*** Opening The input ***
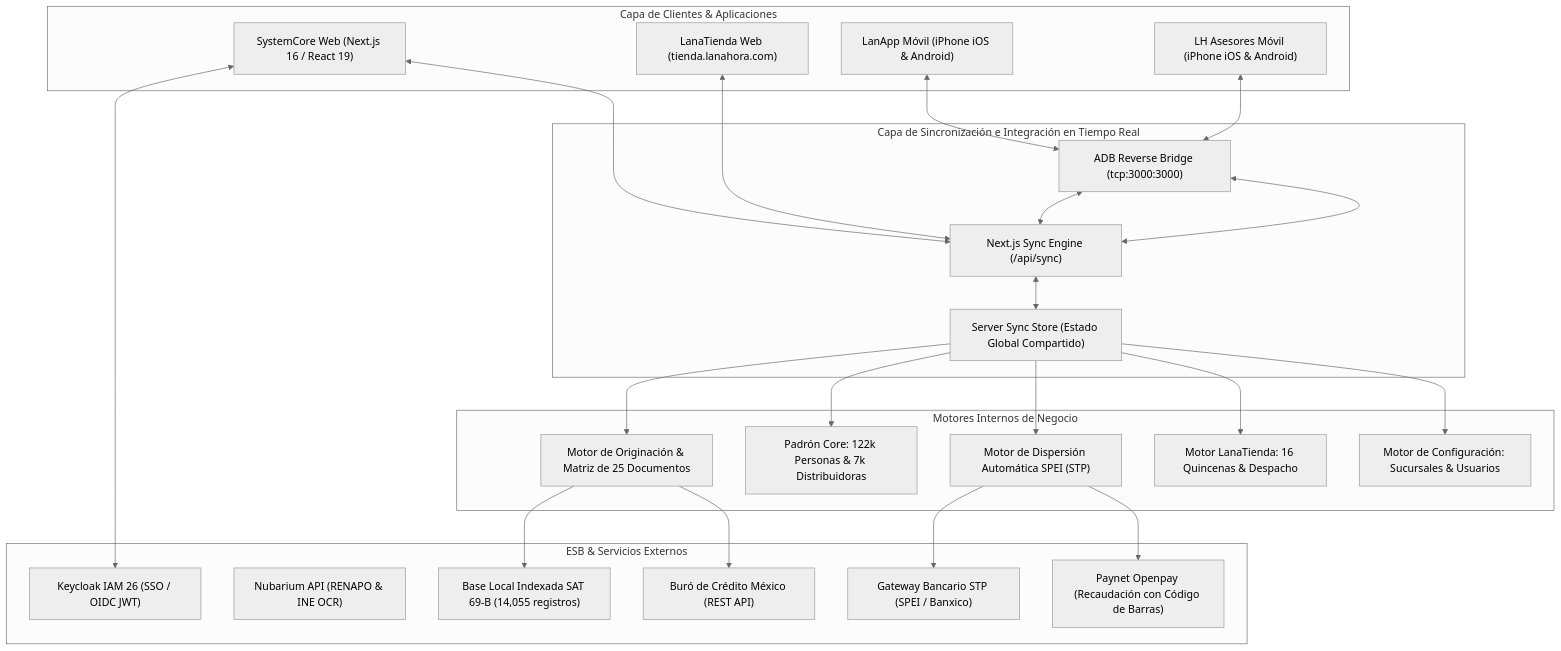
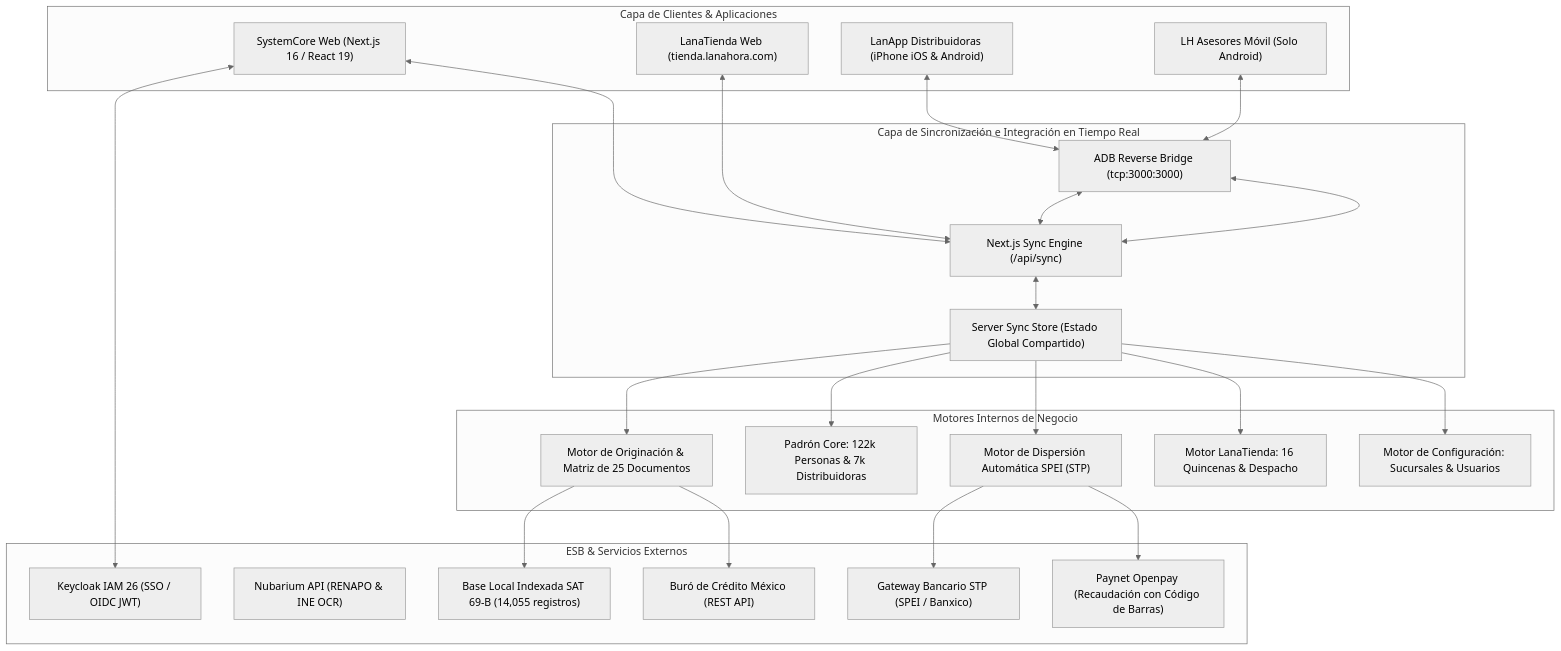
One commit to CarlosMartinezLH/SystemCore_LH changed the diagram in README.md. Above: the diagram before and after it, drawn with Mermaid (neutral theme). The commit also changed other lines of this file and 3 other files, not shown here.

Commit message:
docs: precisar soporte móvil - LanApp para iPhone y Android, LH Asesores exclusivo para Android

````diff
--- a/README.md
+++ b/README.md
@@ -41,50 +41,50 @@
 ```mermaid
 flowchart TD
     subgraph Clientes ["Capa de Clientes & Aplicaciones"]
         WEB["SystemCore Web (Next.js 16 / React 19)"]
         TIENDA["LanaTienda Web (tienda.lanahora.com)"]
-        APP_ADV["LH Asesores Móvil (iPhone iOS & Android)"]
-        APP_LAN["LanApp Móvil (iPhone iOS & Android)"]
+        APP_ADV["LH Asesores Móvil (Solo Android)"]
+        APP_LAN["LanApp Distribuidoras (iPhone iOS & Android)"]
     end
 
     subgraph SyncBus ["Capa de Sincronización e Integración en Tiempo Real"]
         API_SYNC["Next.js Sync Engine (/api/sync)"]
         STORE["Server Sync Store (Estado Global Compartido)"]
         ADB_REV["ADB Reverse Bridge (tcp:3000:3000)"]
     end
 
     subgraph MotoresCore ["Motores Internos de Negocio"]
         CRM_ENG["Motor de Originación & Matriz de 25 Documentos"]
         PADRON_ENG["Padrón Core: 122k Personas & 7k Distribuidoras"]
         STP_ENG["Motor de Dispersión Automática SPEI (STP)"]
         TIENDA_ENG["Motor LanaTienda: 16 Quincenas & Despacho"]
         CONFIG_ENG["Motor de Configuración: Sucursales & Usuarios"]
     end
 
     subgraph IntegracionesESB ["ESB & Servicios Externos"]
         KEYCLOAK["Keycloak IAM 26 (SSO / OIDC JWT)"]
         NUBARIUM["Nubarium API (RENAPO & INE OCR)"]
         SAT_DB["Base Local Indexada SAT 69-B (14,055 registros)"]
         BURO["Buró de Crédito México (REST API)"]
         STP_SPEI["Gateway Bancario STP (SPEI / Banxico)"]
         PAYNET["Paynet Openpay (Recaudación con Código de Barras)"]
     end
 
     WEB <--> API_SYNC
     TIENDA <--> API_SYNC
     APP_LAN <--> ADB_REV <--> API_SYNC
     APP_ADV <--> ADB_REV <--> API_SYNC
 
     API_SYNC <--> STORE
     STORE --> CRM_ENG
     STORE --> PADRON_ENG
     STORE --> STP_ENG
     STORE --> TIENDA_ENG
     STORE --> CONFIG_ENG
 
     CRM_ENG --> SAT_DB
     CRM_ENG --> BURO
     STP_ENG --> STP_SPEI
     STP_ENG --> PAYNET
     WEB <--> KEYCLOAK
 ```
````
*** Closing The input ***
_Required action:_ Your task is to copy each line of the listing that holds the word "Android".

_Output below:_
docs: precisar soporte móvil - LanApp para iPhone y Android, LH Asesores exclusivo para Android
-        APP_ADV["LH Asesores Móvil (iPhone iOS & Android)"]
-        APP_LAN["LanApp Móvil (iPhone iOS & Android)"]
+        APP_ADV["LH Asesores Móvil (Solo Android)"]
+        APP_LAN["LanApp Distribuidoras (iPhone iOS & Android)"]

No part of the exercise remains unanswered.